Have a farm stay in quaint cottages with glorious gardens and head back to the colonial days.
The Archer Family has owned and run Brickendon for almost 180 years, spanning seven generations.
Visitors to the farm stay in quaint cottages with glorious gardens which reflect early colonial life in Tasmania.
William Archer arrived from England in 1824 and joined his brother at Woolmers until moving to land on the opposite side of the Macquarie River. He began building the farm complex in 1826 with Ticket of Leave tradesmen and assigned convict labour, developing the first area of Brickendon.
The farm is 450ha and grows poppies, grass seeds, barley, wheat, oats, triticale and vegetables. They also run 1500 medium/fine merino sheep which are shorn in June, October, December and February. They also fatten 200 heard of young cattle each year.
The homestead, which houses three generations of Archers, has two wings built around a central courtyard. The large bell was used to announce meal times or warn of danger. It has been hanging there since 1836.
The village is a complex of convict-built buildings in a village setting. There are a couple of cottages, a poultry shed, smokehouse, pillar granary, blacksmith shop and cookhouse, shearing shed, draught horse stables and a delightful Gothic chapel.
There are five cottages at Brickendon. Three are farm cottages overlooking the valley, farm and river. Each is self-contained and they have the whimsical names of Pumpkin, Sweet Corn and Pea and a Pod.
The Coachman's and Gardener's Cottages were built during the 1820s and '30s and are furnished with colonial antiques and Australian memorabilia.
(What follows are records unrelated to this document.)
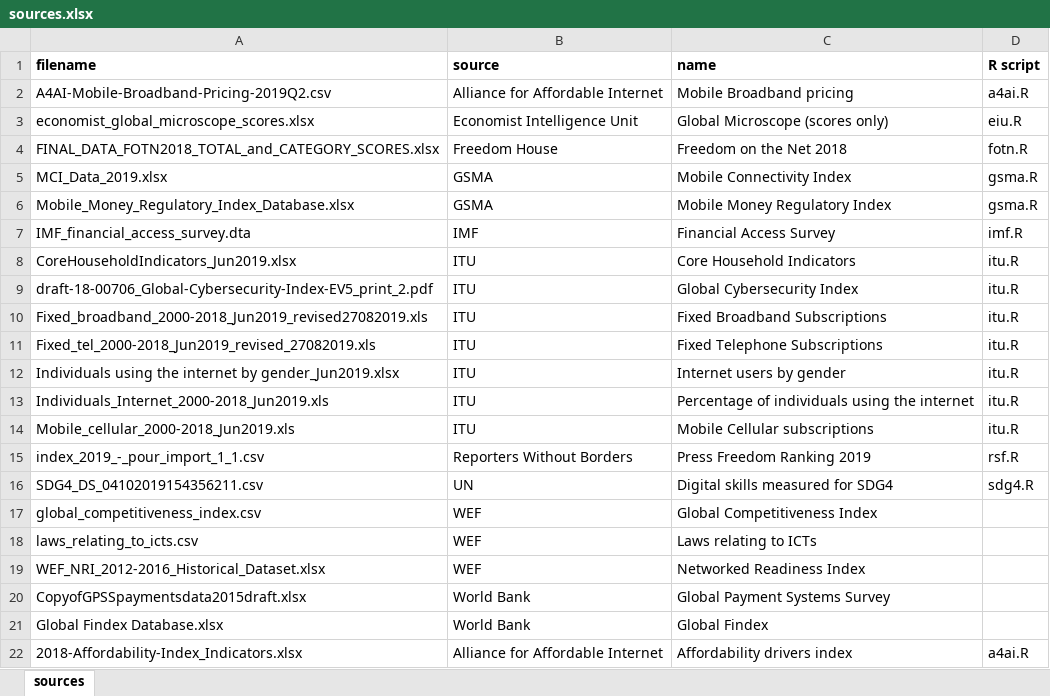
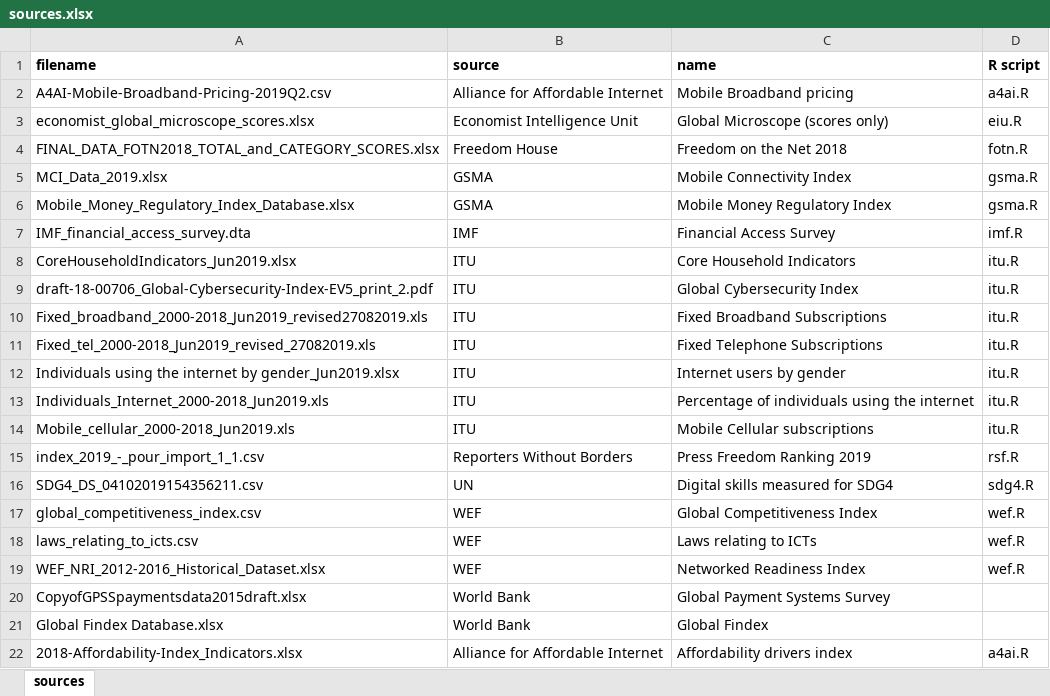
Before and after one commit to ccjolley/DECA, an Excel workbook: data/sources.xlsx, sheet sources, drawn as a sheet; values as stored, in another font and other column widths than the file's, no borders; the diff names each change by its address in the sheet, - before the commit and + after, or states it on an @@ line.

```diff
--- a/data/sources.xlsx (sheet sources)
+++ b/data/sources.xlsx (sheet sources)
-D17:D19 (R script): (empty)
+D17:D19 (R script): wef.R
```
Also changed, not shown: 1 other file.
Bathrooms have deep baths and shower, plus there are open log fires and a nice touch is a decanter of port and homemade biscuits provided.
Farm animals are a hit with everyone horses and donkeys, pigs, ducks, turkeys, goats, sheep, cattle and chickens are all there and can be fed by visitors.
Other real country things to do are baking dampers, old style games, farm walks, shearing, making pottery and exploring early Colonial architecture.